"The size of the infarct is one of the most important predictors of long-term left ventricular function in patients with an acute myocardial infarction," said Loic Boussel, MD, lead author of the study. "Imaging of myocardial infarct size is difficult in the emergency setting as the current 'gold standard' methods of delayed enhanced MRI and nuclear medicine techniques are difficult to perform in unstable patients. CT is very easy and quick to perform even at the acute phase so we wanted to find out if it can do the same job as MRI and potentially provide further information," he said.
The study included 19 patients with acute myocardial infarction who underwent delayed enhanced MDCT immediately after coronary angioplasty and underwent delayed enhanced MRI within eight days of angioplasty. The study showed that there was agreement between MRI and MDCT. MDCT had a sensitivity and specificity of 87.6% and 97.7% for the classification of the volume of the myocardial infarct when compared to MRI.
Dr. Boussel noted that MDCT did not require an additional contrast injection and is very practical in an emergency setting.

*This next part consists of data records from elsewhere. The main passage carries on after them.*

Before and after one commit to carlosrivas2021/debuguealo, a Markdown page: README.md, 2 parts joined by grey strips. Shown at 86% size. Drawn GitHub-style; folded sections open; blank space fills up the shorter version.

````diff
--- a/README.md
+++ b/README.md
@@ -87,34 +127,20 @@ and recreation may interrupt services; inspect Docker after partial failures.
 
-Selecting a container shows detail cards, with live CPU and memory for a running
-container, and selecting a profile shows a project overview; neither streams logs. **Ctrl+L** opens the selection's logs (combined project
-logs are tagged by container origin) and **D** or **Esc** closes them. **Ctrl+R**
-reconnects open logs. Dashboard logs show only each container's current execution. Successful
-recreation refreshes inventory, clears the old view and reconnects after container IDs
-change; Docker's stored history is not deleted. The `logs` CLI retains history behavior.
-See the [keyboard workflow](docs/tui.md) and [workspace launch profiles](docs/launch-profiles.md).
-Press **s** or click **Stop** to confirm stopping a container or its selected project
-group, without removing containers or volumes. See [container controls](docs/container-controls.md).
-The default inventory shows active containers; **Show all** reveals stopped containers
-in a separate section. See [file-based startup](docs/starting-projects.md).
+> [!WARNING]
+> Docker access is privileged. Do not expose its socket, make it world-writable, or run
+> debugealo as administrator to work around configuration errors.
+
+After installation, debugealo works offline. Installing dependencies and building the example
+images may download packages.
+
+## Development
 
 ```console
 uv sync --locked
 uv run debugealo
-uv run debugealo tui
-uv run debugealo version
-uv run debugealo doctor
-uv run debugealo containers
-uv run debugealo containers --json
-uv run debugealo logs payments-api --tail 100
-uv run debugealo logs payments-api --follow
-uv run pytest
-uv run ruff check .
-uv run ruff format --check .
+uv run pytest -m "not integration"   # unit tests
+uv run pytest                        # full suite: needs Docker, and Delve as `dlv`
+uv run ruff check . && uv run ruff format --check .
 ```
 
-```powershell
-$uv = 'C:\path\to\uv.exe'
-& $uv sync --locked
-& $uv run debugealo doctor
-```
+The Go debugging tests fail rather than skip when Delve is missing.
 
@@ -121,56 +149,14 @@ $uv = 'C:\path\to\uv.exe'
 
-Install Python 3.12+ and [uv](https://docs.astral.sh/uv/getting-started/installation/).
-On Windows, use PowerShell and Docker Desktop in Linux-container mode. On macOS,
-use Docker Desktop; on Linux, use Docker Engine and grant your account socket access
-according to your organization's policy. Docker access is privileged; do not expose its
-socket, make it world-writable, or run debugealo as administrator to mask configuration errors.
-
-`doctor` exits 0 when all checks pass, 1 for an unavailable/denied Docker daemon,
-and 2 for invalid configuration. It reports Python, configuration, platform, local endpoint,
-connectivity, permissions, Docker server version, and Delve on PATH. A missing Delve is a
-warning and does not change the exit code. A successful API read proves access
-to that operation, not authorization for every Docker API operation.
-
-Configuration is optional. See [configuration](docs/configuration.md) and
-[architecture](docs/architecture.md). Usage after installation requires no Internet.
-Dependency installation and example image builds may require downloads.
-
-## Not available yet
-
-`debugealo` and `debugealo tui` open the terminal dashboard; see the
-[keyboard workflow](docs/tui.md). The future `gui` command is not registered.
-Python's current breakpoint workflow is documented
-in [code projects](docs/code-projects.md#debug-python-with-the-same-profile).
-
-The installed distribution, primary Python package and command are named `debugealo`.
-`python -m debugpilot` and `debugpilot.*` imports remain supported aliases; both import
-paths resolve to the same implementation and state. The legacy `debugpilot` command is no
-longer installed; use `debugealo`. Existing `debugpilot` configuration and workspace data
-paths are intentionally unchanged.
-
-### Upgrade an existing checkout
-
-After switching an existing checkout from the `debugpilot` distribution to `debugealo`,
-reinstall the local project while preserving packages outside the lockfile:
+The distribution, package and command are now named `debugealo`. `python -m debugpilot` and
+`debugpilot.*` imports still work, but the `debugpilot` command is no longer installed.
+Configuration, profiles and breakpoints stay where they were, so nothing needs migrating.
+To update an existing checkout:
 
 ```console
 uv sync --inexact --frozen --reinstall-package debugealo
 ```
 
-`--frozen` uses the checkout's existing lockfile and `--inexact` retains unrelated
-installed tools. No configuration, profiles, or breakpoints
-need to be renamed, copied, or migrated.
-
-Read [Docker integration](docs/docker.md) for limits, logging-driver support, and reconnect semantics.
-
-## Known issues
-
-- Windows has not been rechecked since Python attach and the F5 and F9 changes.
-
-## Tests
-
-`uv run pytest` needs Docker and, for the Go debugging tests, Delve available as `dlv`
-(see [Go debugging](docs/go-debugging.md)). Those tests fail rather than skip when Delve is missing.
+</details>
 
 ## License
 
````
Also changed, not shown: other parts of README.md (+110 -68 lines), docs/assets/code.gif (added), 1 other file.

This study appears in the August issue of the American Journal of Roentgenology.